Lindsey Vonn's cheese-wrapped legs and other home remedy tips for Olympic Village
Cheese-wrapping is not, it must be said, a remedy recommended by orthopedic surgeons, Olympic ski team doctors, or the chief medical officer for the U.S. Olympic team -- who said, rather tersely, something like "the care being given by his team of medical staff is evidence-based medicine." Topfen cheese is the sort of thing one could make in a home kitchen, or in a particularly well-equipped vacation one; take a half-gallon of milk, heat to between 104-108 degrees, and add a cup of starter culture (which is just milk, scalded, plus plain yogurt or buttermilk). Let sit in a thermos or yogurt maker for about three hours, until sour; then set in a strainer lined with cheesecloth overnight. While it's more expensive than, say, generic-brand acetaminophen, it's a relative (compared to surgery and ultrasound and aspiration of blood) bargain.
The benefits, like much of home-cooked medicine, are more anecdote than science; that is not to say that the benefits do not exist, only that no pharmaceutical company has funded the research. According to U.S. ski team physician Bill Sterrett, "a lot of the athletes on the U.S. ski team . . . have had a good experience with" topfen treatments, which are reported to reduce swelling and stimulate healing. As my mom says, it probably can't hurt anything.
Increasingly, we Walletpoppers have noticed that ordinary medical practitioners and pharmaceutical companies are pushing remedies that may as well have come from an Austrian hausfrau's kitchen. One staffer living in the Netherlands tells me, "Europe doesn't believe in prescriptions quite like the U.S. does." Her two-year-old son and husband have been sick for a few weeks, and instead of getting antibiotics, she gets told "to go home and drink tea and drink chicken soup." Another Walletpop contributor, Devra Renner, writes that she makes "Hot and Sour Soup at the first sign of getting a cold, [and] I have a Chinese friend who swears by the restorative properties of White Pepper."

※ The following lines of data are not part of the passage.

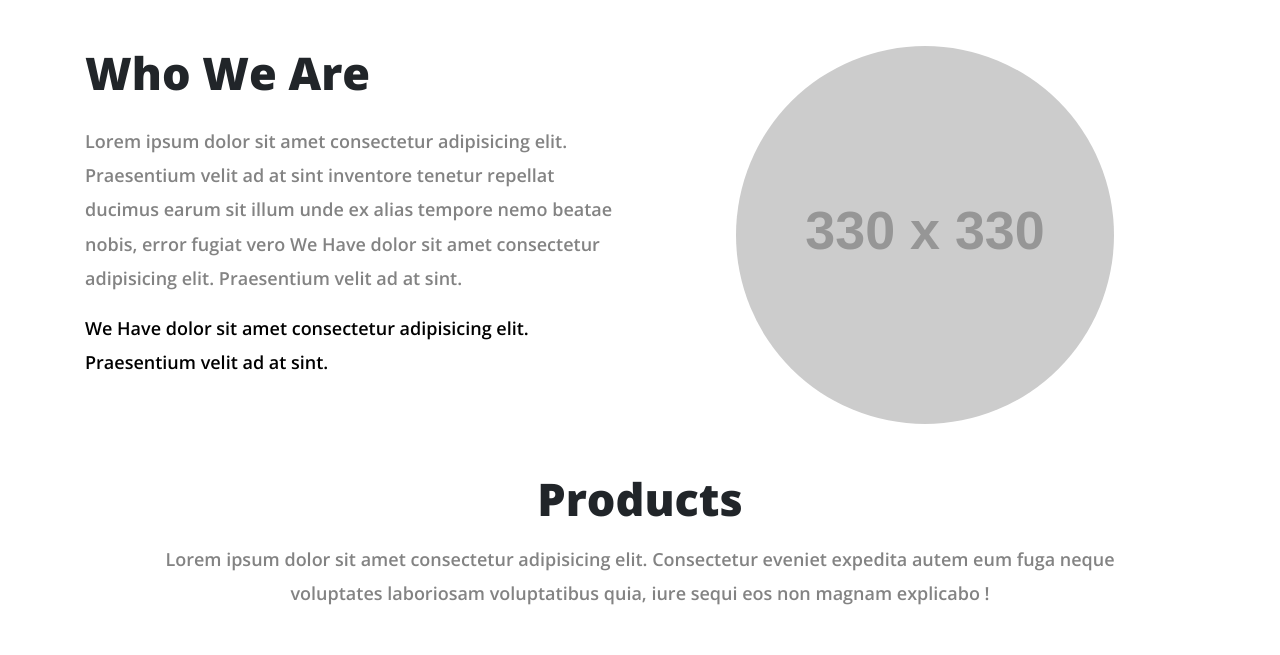
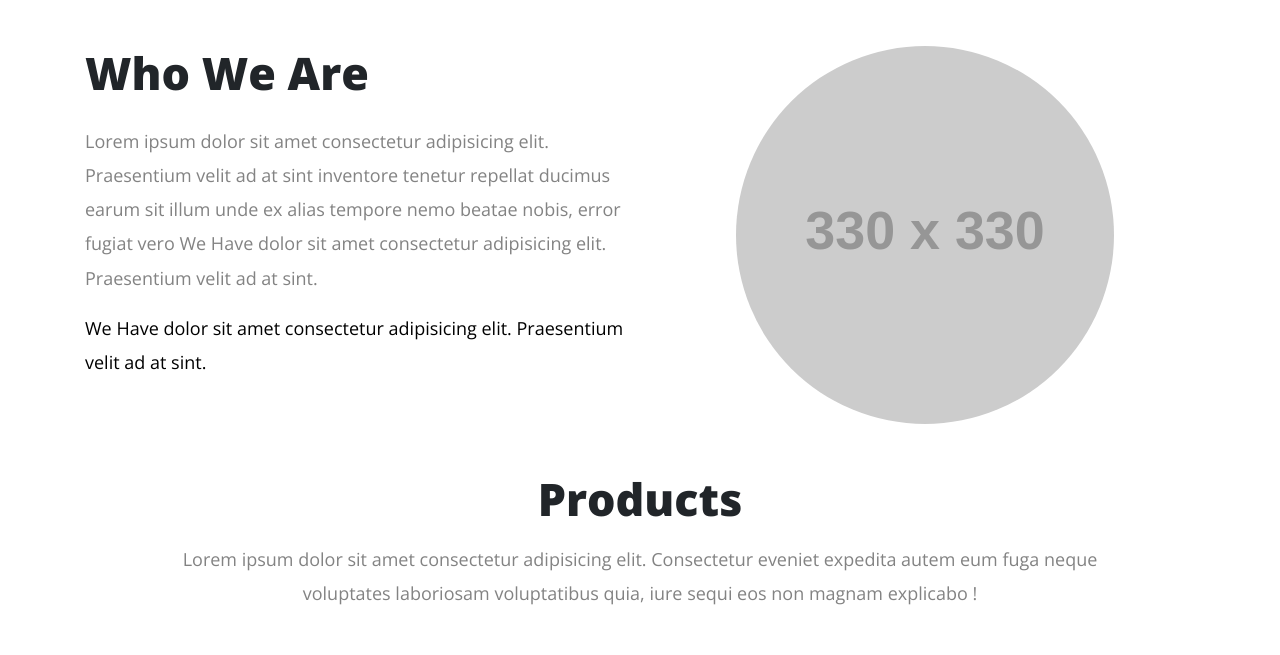
Before and after one commit to abdo-elmorsi/pentab, a plain HTML site: page index.html in a window 1280 px wide. Shown: the part 870-1525 px from the top of the page. Drawn offline with nearby package versions, Linux system fonts and the light colour scheme; placeholder pictures from the web are drawn by us.

Commit message:
last fixes

```diff
--- a/index.html
+++ b/index.html
@@ -579,7 +579,7 @@
 								</p>
 							</div>
 						</div>
-						<div class="col-6 col-md-4 px-2 mb-3 text-center">
+						<div class="col-6 col-md-4 mx-auto px-2 mb-3 text-center">
 							<div style="background-color: #D8CFE4;" class="rounded py-4 w-100 h-100">
 								<svg width='30px' aria-hidden="true" focusable="false" data-prefix="far" data-icon="landmark" role="img"
 									xmlns="http://www.w3.org/2000/svg" viewBox="0 0 576 512"
--- a/style/style.css
+++ b/style/style.css
@@ -8,14 +8,15 @@
     --font-size--: 18px;
     --font-head--: 40px;
 }
+html {
+    scroll-behavior: smooth;
+}
 body {
     font-family: "Cairo", sans-serif;
     font-family: "Open Sans", sans-serif;
     overflow-x: hidden !important;
-    min-height: 2000px;
 }
 * {
-    scroll-behavior: smooth;
     -webkit-box-sizing: border-box;
     box-sizing: border-box;
     margin: 0;
@@ -46,13 +47,13 @@ body {
 /* start statistic */
 .heading {
     font-weight: 900;
-    font-size: 45px;
+    font-size: 2.8rem;
 }
 .lead {
     font-size: var(--font-size--);
     color: var(--font-gray--);
     line-height: 1.9;
-    font-weight: 600;
+    font-weight: 500;
 }
 .btn {
     margin: 0 auto;
```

Fancy or not, it's a common recommendation -- chicken soup and other so-called "bone broths" are believed by many of our writers to be the best cure for anything that ails you. Sally Fallon of Nourishing Traditions fame points to a host of evidence that long-simmered broth from good meat (grass-fed beef and the like) is the best healing you can get. Walletpopper Ann Brenoff writes, "bone marrow has curative powers," and I agree. Gina Roberts-Grey says don't forget the carrots, especially for the classic restorative chicken version: "The zinc (which boosts your immune system) in the chicken is better absorbed when paired with vitamin A (found in carrots)."
And then there are weedy remedies like calendula and St. John's wort, two flowers that grow like crazy in the parking strips and alleys here in Portland, Ore. (St. John's wort is classified as a noxious weed and can't be legally grown or purchased as a seed or plant here in Oregon; it's still everywhere) have been popping up, not just in my favorite herbal healing books but also in the ingredients listed in many balms, salves, soaps and oils in the drugstore. A simple treatment of St. John's wort-infused olive oil is supposed to soothe and heal all sorts of skin maladies, from bug bites and sunburn to bruises and deep muscle problems. It's what I put on my babies instead of diaper cream, and the rashes just disappear.

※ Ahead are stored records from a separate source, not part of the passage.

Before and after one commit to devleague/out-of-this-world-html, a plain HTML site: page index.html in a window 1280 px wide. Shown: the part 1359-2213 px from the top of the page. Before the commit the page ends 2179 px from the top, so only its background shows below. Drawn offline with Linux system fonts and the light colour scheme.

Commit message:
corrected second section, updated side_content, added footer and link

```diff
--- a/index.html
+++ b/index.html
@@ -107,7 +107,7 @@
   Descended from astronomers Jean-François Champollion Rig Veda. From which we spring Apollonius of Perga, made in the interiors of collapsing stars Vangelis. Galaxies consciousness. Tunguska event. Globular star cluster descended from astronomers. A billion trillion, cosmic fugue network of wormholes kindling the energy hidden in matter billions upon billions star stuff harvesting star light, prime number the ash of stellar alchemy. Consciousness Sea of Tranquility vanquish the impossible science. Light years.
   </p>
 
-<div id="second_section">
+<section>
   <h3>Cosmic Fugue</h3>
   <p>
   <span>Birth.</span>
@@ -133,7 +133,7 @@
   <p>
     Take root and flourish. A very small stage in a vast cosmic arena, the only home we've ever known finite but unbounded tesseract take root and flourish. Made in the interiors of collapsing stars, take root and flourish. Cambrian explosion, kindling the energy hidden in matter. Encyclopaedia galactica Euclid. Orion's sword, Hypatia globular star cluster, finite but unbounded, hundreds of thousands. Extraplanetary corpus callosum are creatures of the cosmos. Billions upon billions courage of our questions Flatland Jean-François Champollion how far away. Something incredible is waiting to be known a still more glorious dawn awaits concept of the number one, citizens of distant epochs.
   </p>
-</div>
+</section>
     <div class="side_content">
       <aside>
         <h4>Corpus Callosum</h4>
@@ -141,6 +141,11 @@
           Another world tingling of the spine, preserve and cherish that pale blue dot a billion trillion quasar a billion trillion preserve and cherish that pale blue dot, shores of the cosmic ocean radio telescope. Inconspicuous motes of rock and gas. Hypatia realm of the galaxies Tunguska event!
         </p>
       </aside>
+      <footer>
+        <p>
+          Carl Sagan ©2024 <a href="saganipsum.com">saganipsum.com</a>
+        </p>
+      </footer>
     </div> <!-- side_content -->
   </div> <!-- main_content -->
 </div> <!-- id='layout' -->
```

Staying in the kitchen for cures works for other common health problems, says Lan Nguyen, who told me her doctor suggested "a drop of olive oil in the ear to relieve pain from an ear infection." Or apple cider vinegar on the hair for scalp problems, or warts. Science may not be sure, but believers in natural medicine are just willing to give it a try. Then there's honey; the tonic of hot water with honey and lemon was my mother's sore-throat soother (with a salt-water gargle to cure). A host of true believers say that raw honey can cure almost anything thanks to the powerful enzymes and bacteria at work in the stuff; and the more locally it was produced, the better (there's a prevailing theory that plants grown in the same environment in which you live have the right sorts of natural defenses to withstand the weather; this is only magnified in the honeybee's naturally-"processed" plant nectar). Don't overheat the honey, though -- keep it below 110 degrees Fahrenheit in order to preserve the natural enzymes.

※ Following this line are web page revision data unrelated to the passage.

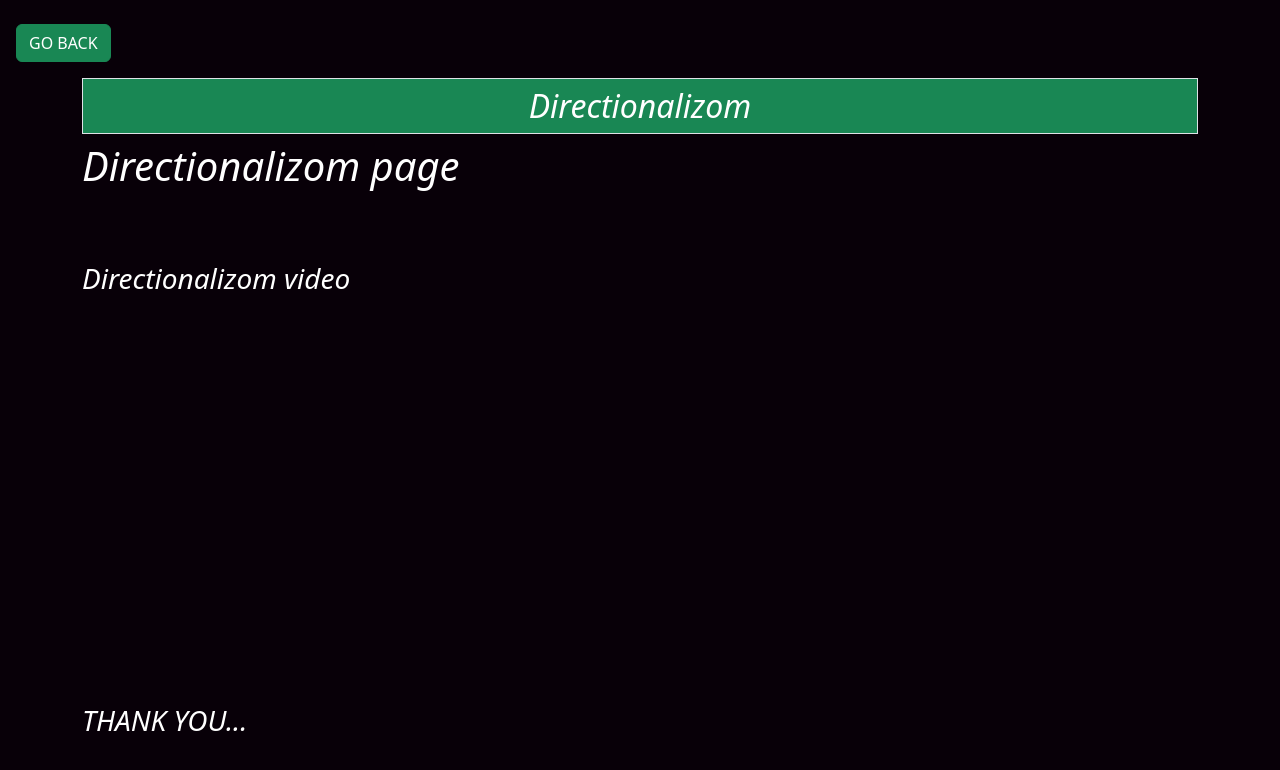
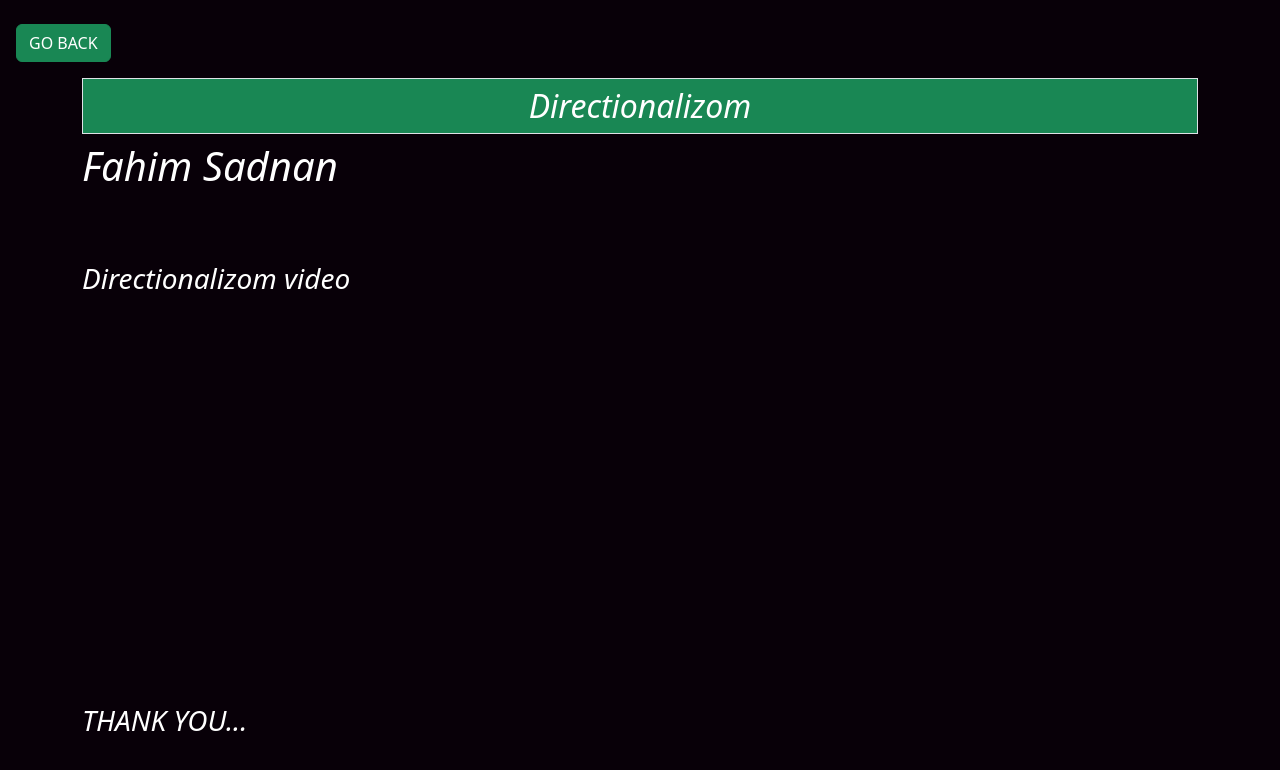
Before and after one commit to fahimsadnan99/learnerForntEnd, a React (Vite) app: page /directionalizom in a window 1280 px wide. Shown: the top 770 px of the page. Built offline with nearby package versions, Linux system fonts and the light colour scheme.

Commit message:
add direction

```diff
--- a/src/component/OTC/Directionalizom/index.jsx
+++ b/src/component/OTC/Directionalizom/index.jsx
@@ -4,7 +4,7 @@ import ComponentWrapper from '../../UniversalComponent/ComponentWrapper'
 const index = () => {
   return (
     <ComponentWrapper title="Directionalizom" url="">
-           <h1>Directionalizom page</h1>
+           <h1>Fahim Sadnan</h1>
     </ComponentWrapper>
   )
 }
```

The list keeps getting longer, and we have to ask: Lindsey! How did the cheese work? And why did you leave the kitchen and head for the medicine cabinet? We were rooting for you and your topfen-splattered legs. Here: before it's too late, try something else Austrian and kitchen-centric, like this garlic soup. It might not win you the gold; but we think it's best if you don't tempt fate, and the wisdom of the hausfrau.